_Instructions to follow_
Go through the entries and write each one out again unchanged.

_Data provided_
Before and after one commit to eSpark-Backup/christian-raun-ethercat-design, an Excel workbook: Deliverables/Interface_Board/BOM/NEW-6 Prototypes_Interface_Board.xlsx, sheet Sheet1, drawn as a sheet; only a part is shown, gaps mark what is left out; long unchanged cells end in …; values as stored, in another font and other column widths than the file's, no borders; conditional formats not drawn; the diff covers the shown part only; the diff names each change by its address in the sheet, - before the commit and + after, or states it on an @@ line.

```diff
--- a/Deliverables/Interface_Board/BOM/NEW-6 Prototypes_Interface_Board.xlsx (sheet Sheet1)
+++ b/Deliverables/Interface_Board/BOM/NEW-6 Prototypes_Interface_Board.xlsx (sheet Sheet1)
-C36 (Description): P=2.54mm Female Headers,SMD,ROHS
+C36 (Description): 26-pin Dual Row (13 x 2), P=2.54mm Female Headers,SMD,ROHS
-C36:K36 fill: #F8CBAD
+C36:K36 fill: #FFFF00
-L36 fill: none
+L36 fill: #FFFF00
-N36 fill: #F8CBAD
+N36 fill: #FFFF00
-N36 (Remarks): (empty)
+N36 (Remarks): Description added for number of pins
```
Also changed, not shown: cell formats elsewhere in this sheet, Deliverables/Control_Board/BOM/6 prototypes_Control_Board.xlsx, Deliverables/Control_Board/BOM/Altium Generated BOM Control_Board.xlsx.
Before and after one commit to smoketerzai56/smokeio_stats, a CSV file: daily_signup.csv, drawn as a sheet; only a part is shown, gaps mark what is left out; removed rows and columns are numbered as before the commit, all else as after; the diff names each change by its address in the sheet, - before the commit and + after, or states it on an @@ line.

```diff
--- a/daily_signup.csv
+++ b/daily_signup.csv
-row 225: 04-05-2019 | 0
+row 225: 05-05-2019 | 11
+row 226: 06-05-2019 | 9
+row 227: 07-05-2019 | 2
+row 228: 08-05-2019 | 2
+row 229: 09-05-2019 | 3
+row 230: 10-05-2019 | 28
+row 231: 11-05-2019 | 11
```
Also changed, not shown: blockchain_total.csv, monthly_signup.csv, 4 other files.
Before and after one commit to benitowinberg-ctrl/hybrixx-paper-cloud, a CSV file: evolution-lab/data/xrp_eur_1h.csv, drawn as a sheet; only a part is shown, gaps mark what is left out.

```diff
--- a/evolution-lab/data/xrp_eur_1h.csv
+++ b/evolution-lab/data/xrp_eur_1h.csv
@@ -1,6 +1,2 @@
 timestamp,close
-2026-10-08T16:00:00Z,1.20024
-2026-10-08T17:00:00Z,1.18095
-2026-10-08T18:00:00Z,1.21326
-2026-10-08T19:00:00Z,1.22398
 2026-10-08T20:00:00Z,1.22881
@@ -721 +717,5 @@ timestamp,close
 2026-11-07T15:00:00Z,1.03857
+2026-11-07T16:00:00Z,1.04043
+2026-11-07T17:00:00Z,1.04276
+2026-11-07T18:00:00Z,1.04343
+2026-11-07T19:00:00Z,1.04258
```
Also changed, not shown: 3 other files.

_Response below_
Before and after one commit to eSpark-Backup/christian-raun-ethercat-design, an Excel workbook: Deliverables/Interface_Board/BOM/NEW-6 Prototypes_Interface_Board.xlsx, sheet Sheet1, drawn as a sheet; only a part is shown, gaps mark what is left out; long unchanged cells end in …; values as stored, in another font and other column widths than the file's, no borders; conditional formats not drawn; the diff covers the shown part only; the diff names each change by its address in the sheet, - before the commit and + after, or states it on an @@ line.

```diff
--- a/Deliverables/Interface_Board/BOM/NEW-6 Prototypes_Interface_Board.xlsx (sheet Sheet1)
+++ b/Deliverables/Interface_Board/BOM/NEW-6 Prototypes_Interface_Board.xlsx (sheet Sheet1)
-C36 (Description): P=2.54mm Female Headers,SMD,ROHS
+C36 (Description): 26-pin Dual Row (13 x 2), P=2.54mm Female Headers,SMD,ROHS
-C36:K36 fill: #F8CBAD
+C36:K36 fill: #FFFF00
-L36 fill: none
+L36 fill: #FFFF00
-N36 fill: #F8CBAD
+N36 fill: #FFFF00
-N36 (Remarks): (empty)
+N36 (Remarks): Description added for number of pins
```
Also changed, not shown: cell formats elsewhere in this sheet, Deliverables/Control_Board/BOM/6 prototypes_Control_Board.xlsx, Deliverables/Control_Board/BOM/Altium Generated BOM Control_Board.xlsx.
Before and after one commit to smoketerzai56/smokeio_stats, a CSV file: daily_signup.csv, drawn as a sheet; only a part is shown, gaps mark what is left out; removed rows and columns are numbered as before the commit, all else as after; the diff names each change by its address in the sheet, - before the commit and + after, or states it on an @@ line.

```diff
--- a/daily_signup.csv
+++ b/daily_signup.csv
-row 225: 04-05-2019 | 0
+row 225: 05-05-2019 | 11
+row 226: 06-05-2019 | 9
+row 227: 07-05-2019 | 2
+row 228: 08-05-2019 | 2
+row 229: 09-05-2019 | 3
+row 230: 10-05-2019 | 28
+row 231: 11-05-2019 | 11
```
Also changed, not shown: blockchain_total.csv, monthly_signup.csv, 4 other files.
Before and after one commit to benitowinberg-ctrl/hybrixx-paper-cloud, a CSV file: evolution-lab/data/xrp_eur_1h.csv, drawn as a sheet; only a part is shown, gaps mark what is left out.

```diff
--- a/evolution-lab/data/xrp_eur_1h.csv
+++ b/evolution-lab/data/xrp_eur_1h.csv
@@ -1,6 +1,2 @@
 timestamp,close
-2026-10-08T16:00:00Z,1.20024
-2026-10-08T17:00:00Z,1.18095
-2026-10-08T18:00:00Z,1.21326
-2026-10-08T19:00:00Z,1.22398
 2026-10-08T20:00:00Z,1.22881
@@ -721 +717,5 @@ timestamp,close
 2026-11-07T15:00:00Z,1.03857
+2026-11-07T16:00:00Z,1.04043
+2026-11-07T17:00:00Z,1.04276
+2026-11-07T18:00:00Z,1.04343
+2026-11-07T19:00:00Z,1.04258
```
Also changed, not shown: 3 other files.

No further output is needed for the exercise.